At a Lansing City Council meeting on Feb. 8, Brian Jackson introduced 15 ordinances to repeal that will be discussed by the Council and reviewed by police at upcoming meetings.
In a Feb. 4 memorandum, Jackson wrote that police have the discretion to charge residents for simple violations of ordinances, such as loitering near where controlled substances are sold, playing in streets and engaging in boisterous conduct.
Why did Jackson introduce the proposal to repeal ordinances?
Jackson said he considered police reform and because of his background as a public defender.
As an Ingham County assistant public defender, Jackson deals with many cases involving misdemeanors, and when Jackson was an assistant Lansing city attorney, he prosecuted some misdemeanors.
“I realized that the consequences to misdemeanor crimes are very expansive beyond just having to go to jail sometimes and get arrested or pay fines and costs or be on probation,” Jackson said. “Also, people lose their jobs, they lose their cars, their family gets split up and a lot of other things.”
Jackson said he examined Lansing’s code that lists misdemeanor crimes and examined if each one warrants the current sanctions. For each ordinance, Jackson considered if it is something that Lansing residents think is worthy of investigation and punishment.
For example, Jackson noted one ordinance, loitering in a drug area, allows police to charge an individual for being near a drug sale.
“So now it just gives the police overreaching discretion to basically question and do whatever they want to anybody in that area, instead of targeting people who are possessing drugs or selling drugs which are both illegal under state law,” Jackson said.

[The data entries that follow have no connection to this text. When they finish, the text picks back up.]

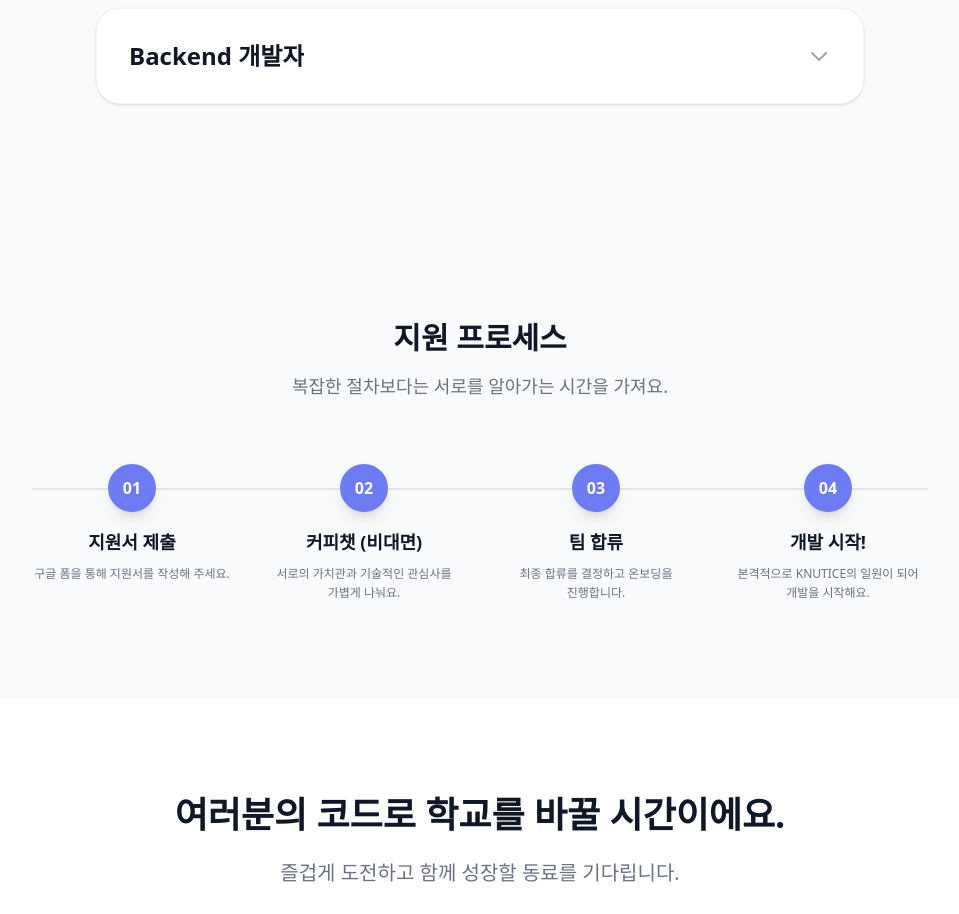
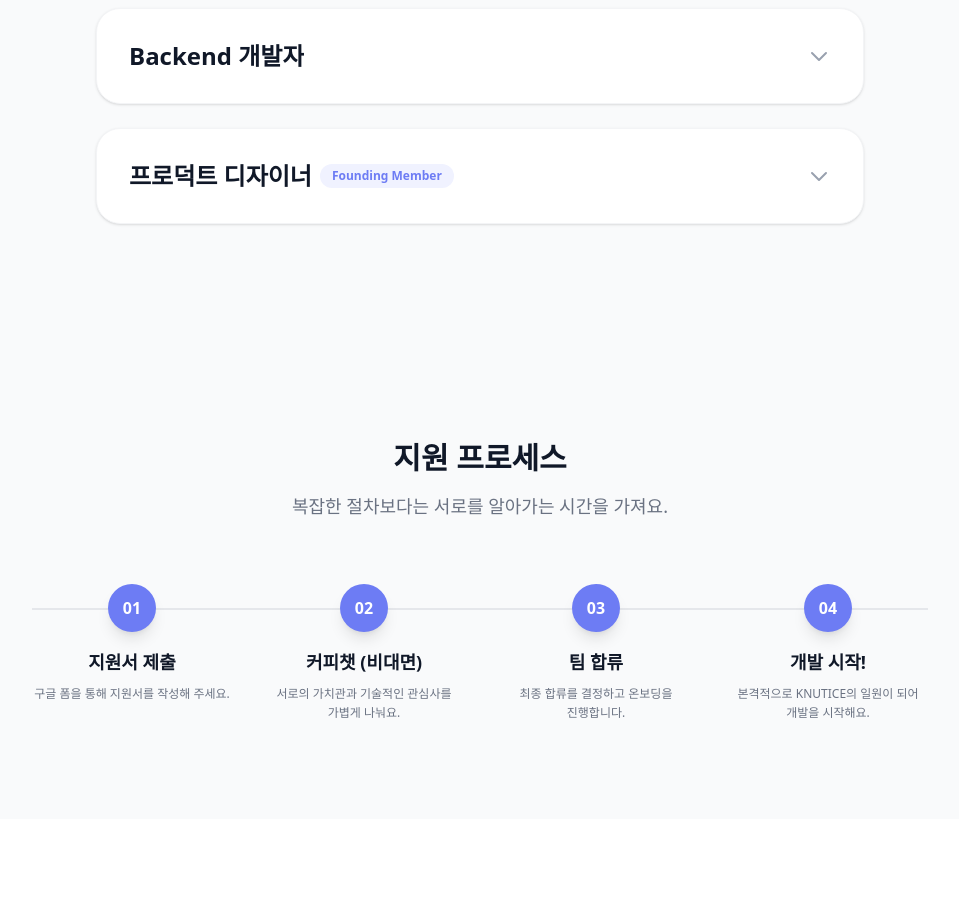
Before and after one commit to KNUTICE/KNUTICE-RECRUITING, a React (Vite) app: page / in a window 1280 px wide. Shown: the part 4360-5274 px from the top of the page, without its empty margins (160-1119 px from the left). Built offline with nearby package versions, Linux system fonts and the light colour scheme.

Commit message:
[FEAT] Add New Opening Position
  - Add new opening position (Product Designer) as a Founding Member.

```diff
--- a/src/App.tsx
+++ b/src/App.tsx
@@ -424,6 +424,20 @@ export default function KnuticeRecruiting() {
                         description="백엔드 팀은 안정적인 알림 발송과 대용량 데이터 처리를 담당하며 서비스의 든든한 뿌리가 되어주고 있어요. 현직자 선배님과 함께 실무 수준의 인프라를 고민하며 시스템을 더 탄탄하게 다져갈 분을 찾아요."
                         stack={["Kotlin", "Spring Boot", "FCM", "Mongo DB", "Kotlin Coroutine", "Docker", "Hexagonal Architecture" ]}
                     />
+
+                    <RoleAccordion
+                        title="프로덕트 디자이너"
+                        isBeta={true} // Founding Member 뱃지
+                        description="현재 500명이 넘는 학우들이 매달 KNUTICE를 열어보고 있어요. 이제는 단순한 기능 구현을 넘어, 유저의 일상에 자연스럽게 스며드는 '다정한 경험'을 설계할 분이 필요해요. 디자이너는 화면을 그리는 사람을 넘어 서비스의 방향성을 함께 결정하는 가장 중요한 목소리가 됩니다. 진짜 유저의 데이터를 보며 디자인의 임팩트를 확인하는 짜릿함을 함께 나눠요."
+                        stack={[
+                            "Figma",
+                            "UI/UX Design",
+                            "Design System",
+                            "Prototyping",
+                            "Data-informed UX"
+                        ]}
+                        note="완벽한 툴 숙련도보다 '왜 여기에 이 버튼이 있어야 하는지'에 대한 치열한 고민을 더 좋아해요. 유저의 목소리에 귀 기울이며 디자인 시스템의 첫 단추를 꿰어주실 분을 기다립니다!"
+                    />
                 </motion.div>
             </section>
 
```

The 15 ordinances considered for repeal organized by general categories. Graphic by Jack Harrison.
What is next for the proposal?
Council Member Patricia Spitzley said the Council will hear from departments impacted by the proposal, which includes the police, courts and the Lansing City Attorney’s Office.

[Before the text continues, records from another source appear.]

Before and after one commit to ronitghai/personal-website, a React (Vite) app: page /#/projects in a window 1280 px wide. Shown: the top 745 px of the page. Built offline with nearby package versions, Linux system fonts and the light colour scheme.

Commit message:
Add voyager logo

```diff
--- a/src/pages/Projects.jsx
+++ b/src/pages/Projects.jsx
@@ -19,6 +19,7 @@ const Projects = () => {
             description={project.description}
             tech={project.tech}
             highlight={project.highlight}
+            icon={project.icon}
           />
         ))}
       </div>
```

Spitzley said the ordinances will be discussed by the Council’s sub-committee on diversity, equity and inclusion.
“When looking at repealing ordinances, it is important to make sure that all parties potentially impacted have the opportunity to provide input and information on how these changes will impact their operations,” Spitzley said. “This is not a quick, nor is it a simple process.”

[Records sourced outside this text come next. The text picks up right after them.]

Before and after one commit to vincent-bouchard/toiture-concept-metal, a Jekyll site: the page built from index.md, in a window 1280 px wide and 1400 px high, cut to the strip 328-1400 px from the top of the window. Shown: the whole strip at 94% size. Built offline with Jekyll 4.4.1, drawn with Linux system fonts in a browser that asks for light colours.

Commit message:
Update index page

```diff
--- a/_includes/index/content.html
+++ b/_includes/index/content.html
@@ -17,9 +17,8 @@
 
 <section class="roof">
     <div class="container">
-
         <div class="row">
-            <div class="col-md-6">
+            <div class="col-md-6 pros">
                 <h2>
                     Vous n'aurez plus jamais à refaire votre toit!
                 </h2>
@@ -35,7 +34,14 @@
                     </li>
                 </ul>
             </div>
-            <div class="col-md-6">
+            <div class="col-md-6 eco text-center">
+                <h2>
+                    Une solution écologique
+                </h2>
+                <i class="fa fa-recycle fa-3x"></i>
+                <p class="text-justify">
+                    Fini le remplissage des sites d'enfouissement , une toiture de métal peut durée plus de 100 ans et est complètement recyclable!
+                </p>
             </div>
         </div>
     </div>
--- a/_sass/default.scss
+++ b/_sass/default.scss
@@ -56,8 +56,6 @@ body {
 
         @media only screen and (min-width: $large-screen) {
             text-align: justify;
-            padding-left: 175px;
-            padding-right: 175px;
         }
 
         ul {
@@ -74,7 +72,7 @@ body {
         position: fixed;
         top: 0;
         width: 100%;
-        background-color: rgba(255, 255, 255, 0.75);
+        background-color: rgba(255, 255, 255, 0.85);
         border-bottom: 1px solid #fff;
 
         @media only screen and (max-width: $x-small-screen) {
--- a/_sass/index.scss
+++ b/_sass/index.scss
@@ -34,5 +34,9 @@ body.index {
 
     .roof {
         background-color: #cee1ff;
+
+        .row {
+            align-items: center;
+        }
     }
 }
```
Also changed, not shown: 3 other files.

Jackson said he anticipates criminal justice professors might attend the committee. The committee will vote on each ordinance and each would then be discussed at a public hearing.
Then, ordinances would return to the subcommittee before a vote by the Council.
How do Lansing residents view the proposal and police reform?
Jackson said many residents support the repeal.
“Since I’ve introduced these and asked people for their input, I’ve heard a lot of people, mostly for, but also some against,” Jackson said. “I’ve encouraged everybody to come to Council Committee meetings and to voice their opinion throughout the whole process.”
Lansing resident Tomas Keck said he is in favor of repealing the ordinances.
Growing up playing in the street with friends, Keck said there is no reason for police to arrest children for this and he believes some misdemeanors are overreaching.
Keck said that his friends said they experience frequent police patrols in their neighborhoods.
Keck believes this proposal to repeal ordinances is a good step to reduce incarcerations and address systemic racism.
Spitzley said some community members are “totally supportive of the police,” others want “total defunding of the police” and others are in the middle.
“There is a group that is supportive of the police but understand that there needs to be some reform and they expect us to be thoughtful and deliberate in our review of the LPD and any changes we may suggest,” Spitzley said.
Jackson said he hopes people keep an open mind and understand that the proposed repeal will not cause more crime. They are still prohibited under other ordinances and state laws.
“Our officers shouldn’t want to have that type of discretion just because I think that when it’s applied disproportionately in certain neighborhoods, it damages the community-police relationship,” Jackson said.